Robin Williams is still bringing smiles to faces after all these years.

Robin Williams and Elmo (Kevin Clash) bloopers.

The late Robin Williams could make picking out socks funny, so pairing him with the fuzzy red monster Elmo was bound to be pure wholesome gold. Honestly, how the puppeteer, Kevin Clash, didn’t completely break character and bust out laughing is a miracle. In this short outtake clip, you get to see Williams crack a few jokes in his signature style while Elmo tries desperately to keep it together.

Williams has been a household name since what seems like the beginning of time, and before his death in 2014, he would make frequent appearances on "Sesame Street." The late actor played so many roles that if you were ask 10 different people what their favorite was, you’d likely get 10 different answers. But for the kids who spent their childhoods watching PBS, they got to see him being silly with his favorite monsters and a giant yellow canary. At least I think Big Bird is a canary.

When he stopped by "Sesame Street" for the special “Big Bird's Birthday or Let Me Eat Cake” in 1991, he was there to show Elmo all of the wonderful things you could do with a stick. Williams turns the stick into a hockey stick and a baton before losing his composure and walking off camera. The entire time, Elmo looks enthralled … if puppets can look enthralled. He’s definitely paying attention before slumping over at the realization that Williams goofed a line. But the actor comes back to continue the scene before Elmo slinks down inside his box after getting Williams’ name wrong, which causes his human co-star to take his stick and leave.
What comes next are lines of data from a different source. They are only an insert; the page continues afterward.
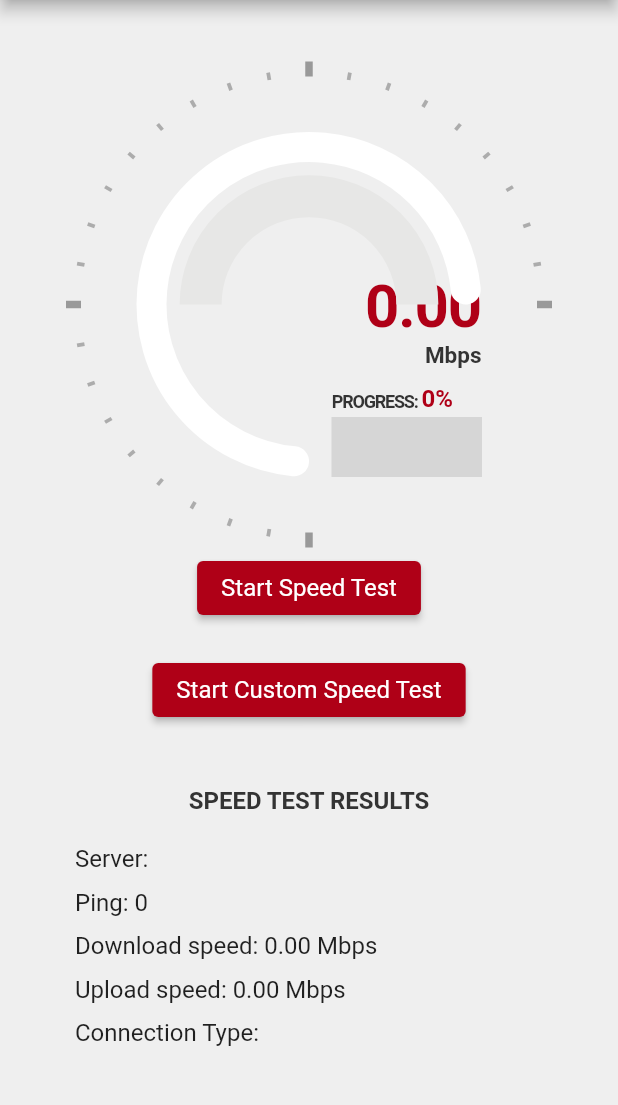
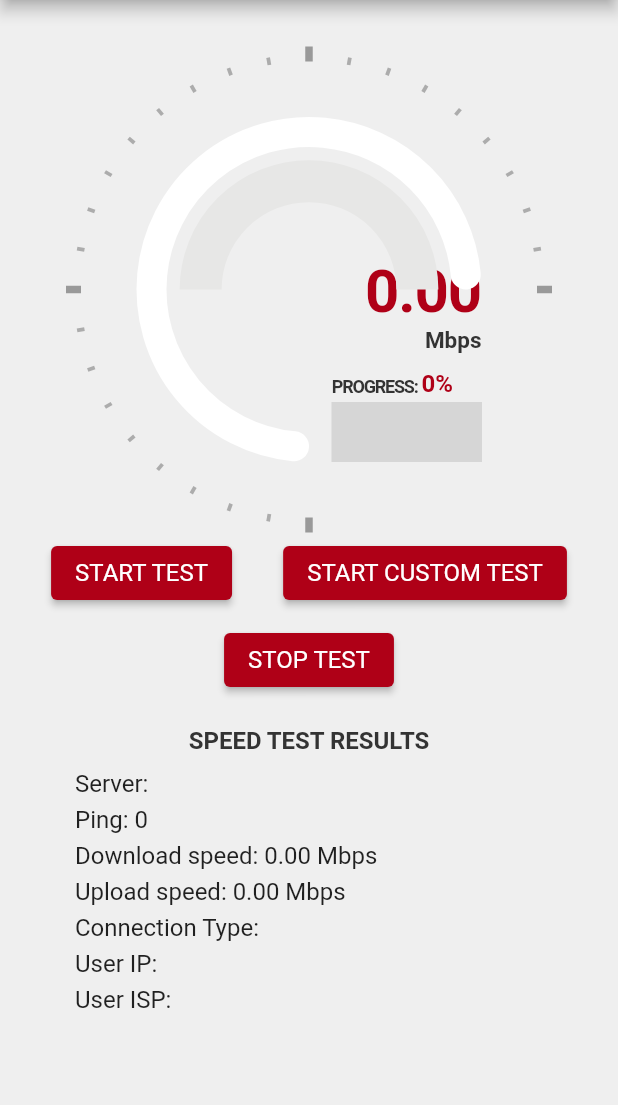
Before and after one commit to speedchecker/flutter_plugin, a Flutter app: the screen it shows after launch, on a phone screen of 412 x 824 dp, the part 84-1189 px from its top. Run offline on Flutter 3.47's test engine with Material 2 defaults, Android fonts, the phone set to English and light mode, and no system bars; drawn by our look-alikes of syncfusion_flutter_gauges; our stand-ins replace google_fonts; grey boxes are pictures that could not be loaded.

Commit message:
added stop test method

```diff
--- a/example/lib/main.dart
+++ b/example/lib/main.dart
@@ -25,6 +25,8 @@ class _MyAppState extends State<MyApp> {
   int _percent = 0;
   double _downloadSpeed = 0;
   double _uploadSpeed = 0;
+  String _ip = '';
+  String _isp = '';
   final _plugin = SpeedCheckerPlugin();
 
   @override
@@ -50,6 +52,22 @@ class _MyAppState extends State<MyApp> {
         _uploadSpeed = result.uploadSpeed;
         _server = result.server;
         _connectionType = result.connectionType;
+      });
+    });
+  }
+
+  void stopTest() {
+    _plugin.stopTest();
+    _plugin.speedTestResultStream.listen((result) {
+      setState(() {
+        _status = result.status;
+        _ping = 0;
+        _percent = 0;
+        _currentSpeed = 0;
+        _downloadSpeed = 0;
+        _uploadSpeed = 0;
+        _server = '';
+        _connectionType = '';
       });
     });
   }
@@ -103,36 +121,47 @@ class _MyAppState extends State<MyApp> {
                             fontSize: 15,
                             color: Color(SpeedMeter.mainRedColor)))),
                 Container(
-                  margin: const EdgeInsets.only(top: 30, bottom: 50),
+                  margin: const EdgeInsets.only(top: 20, bottom: 50),
                   child: SpeedMeter(
                       currentSpeed: _currentSpeed, percent: _percent),
                 ),
+                Row(
+                  mainAxisAlignment: MainAxisAlignment.spaceEvenly,
+                  children: [
                     Container(
-                  margin: const EdgeInsets.only(bottom: 20),
+                      margin: const EdgeInsets.only(bottom: 10),
                       child: ElevatedButton(
-                    onPressed: () {
-                      getSpeedStats();
-                    },
+                        onPressed: getSpeedStats,
                         style: ElevatedButton.styleFrom(
                             backgroundColor: const Color(SpeedMeter.mainRedColor),
                             textStyle: const TextStyle(fontSize: 16)),
-                    child: const Text("Start Speed Test"),
+                        child: Text("start test".toUpperCase()),
                       ),
                     ),
                     Container(
-                  margin: const EdgeInsets.only(bottom: 20),
+                      margin: const EdgeInsets.only(bottom: 10),
                       child: ElevatedButton(
-                    onPressed: () {
-                      getCustomSpeedStats();
-                    },
+                        onPressed: getCustomSpeedStats,
                         style: ElevatedButton.styleFrom(
                             backgroundColor: const Color(SpeedMeter.mainRedColor),
                             textStyle: const TextStyle(fontSize: 16)),
-                    child: const Text("Start Custom Speed Test"),
+                        child: Text("start custom test".toUpperCase()),
+                      ),
+                    ),
+                  ],
+                ),
+                Container(
+                  margin: const EdgeInsets.only(bottom: 10),
+                  child: ElevatedButton(
+                    onPressed: stopTest,
+                    style: ElevatedButton.styleFrom(
+                        backgroundColor: const Color(SpeedMeter.mainRedColor),
+                        textStyle: const TextStyle(fontSize: 16)),
+                    child: Text("stop test".toUpperCase()),
                   ),
                 ),
                 Container(
-                  margin: const EdgeInsets.symmetric(vertical: 20),
+                  margin: const EdgeInsets.symmetric(vertical: 10),
                   child: Text('Speed test results'.toUpperCase(),
                       style: const TextStyle(
                           fontSize: 16,
@@ -144,7 +173,7 @@ class _MyAppState extends State<MyApp> {
                   margin: const EdgeInsets.only(left: 50),
                   child: Wrap(
                     direction: Axis.vertical,
-                    spacing: 10,
+                    spacing: 5,
                     children: [
                       Text(
                         'Server: $_server',
@@ -164,6 +193,14 @@ class _MyAppState extends State<MyApp> {
                       ),
                       Text(
                         'Connection Type: $_connectionType',
+                        style: const TextStyle(fontSize: 16),
+                      ),
+                      Text(
+                        'User IP: $_ip',
+                        style: const TextStyle(fontSize: 16),
+                      ),
+                      Text(
+                        'User ISP: $_isp',
                         style: const TextStyle(fontSize: 16),
                       ),
                     ],
--- a/lib/speed_checker_plugin.dart
+++ b/lib/speed_checker_plugin.dart
@@ -2,14 +2,11 @@ import 'dart:async';
 import 'package:flutter/services.dart';
 
 class SpeedCheckerPlugin {
-  static const EventChannel _eventChannel =
-      EventChannel('speedChecker_eventChannel');
+  static const EventChannel _eventChannel = EventChannel('speedChecker_eventChannel');
+  static const MethodChannel _methodChannel = MethodChannel('speedChecker_methodChannel');
 
-  final _speedTestResultController =
-      StreamController<SpeedTestResult>.broadcast();
-
-  Stream<SpeedTestResult> get speedTestResultStream =>
-      _speedTestResultController.stream;
+  final _speedTestResultController = StreamController<SpeedTestResult>.broadcast();
+  Stream<SpeedTestResult> get speedTestResultStream => _speedTestResultController.stream;
 
   void startSpeedTest() {
     _eventChannel.receiveBroadcastStream().listen((event) {
@@ -26,8 +23,7 @@ class SpeedCheckerPlugin {
           connectionType: event['connectionType']?.toString() ?? '',
           serverInfo: event['serverInfo']?.toString() ?? '',
           deviceInfo: event['deviceInfo']?.toString() ?? '',
-          downloadTransferredMb:
-              event['downloadTransferredMb']?.toDouble() ?? 0.0,
+          downloadTransferredMb: event['downloadTransferredMb']?.toDouble() ?? 0.0,
           uploadTransferredMb: event['uploadTransferredMb']?.toDouble() ?? 0.0,
           error: event['error']?.toString() ?? '',
           warning: event['warning']?.toString() ?? '',
@@ -35,6 +31,14 @@ class SpeedCheckerPlugin {
         _speedTestResultController.add(result);
       }
     });
+  }
+
+  void stopTest() {
+    _methodChannel.invokeMethod('stopTest');
+  }
+
+  void getIpInfo() {
+
   }
 
   void startSpeedTestWithCustomServer(
@@ -45,8 +49,7 @@ class SpeedCheckerPlugin {
       required String country,
       required String countryCode,
       required int id}) {
-    const MethodChannel('speedChecker_methodChannel')
-        .invokeMethod('customServer', {
+    _methodChannel.invokeMethod('customServer', {
       'domain': domain,
       'downloadFolderPath': downloadFolderPath,
       'uploadFolderPath': uploadFolderPath,
@@ -69,8 +72,7 @@ class SpeedCheckerPlugin {
           connectionType: event['connectionType']?.toString() ?? '',
           serverInfo: event['serverInfo']?.toString() ?? '',
           deviceInfo: event['deviceInfo']?.toString() ?? '',
-          downloadTransferredMb:
-              event['downloadTransferredMb']?.toDouble() ?? 0.0,
+          downloadTransferredMb: event['downloadTransferredMb']?.toDouble() ?? 0.0,
           uploadTransferredMb: event['uploadTransferredMb']?.toDouble() ?? 0.0,
           error: event['error']?.toString() ?? '',
           warning: event['warning']?.toString() ?? '',
--- a/pubspec.yaml
+++ b/pubspec.yaml
@@ -1,6 +1,6 @@
 name: speed_checker_plugin
 description: Flutter plugin for SpeedChecker SDK
-version: 1.0.5
+version: 1.0.6
 homepage: https://github.com/speedchecker/flutter_plugin.git
 
 environment:
```
Also changed, not shown: example/pubspec.lock, 3 other files. Lines whose indentation alone changed are shown as unchanged.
The little blooper reel is so cute and pure that it makes you feel good for a few minutes. For an additional boost of serotonin, check out this other (perfectly executed) clip about conflict that Williams did with the two-headed monster. He certainly had a way of engaging his audience, so it makes sense that even after all of these years, he's still greatly missed.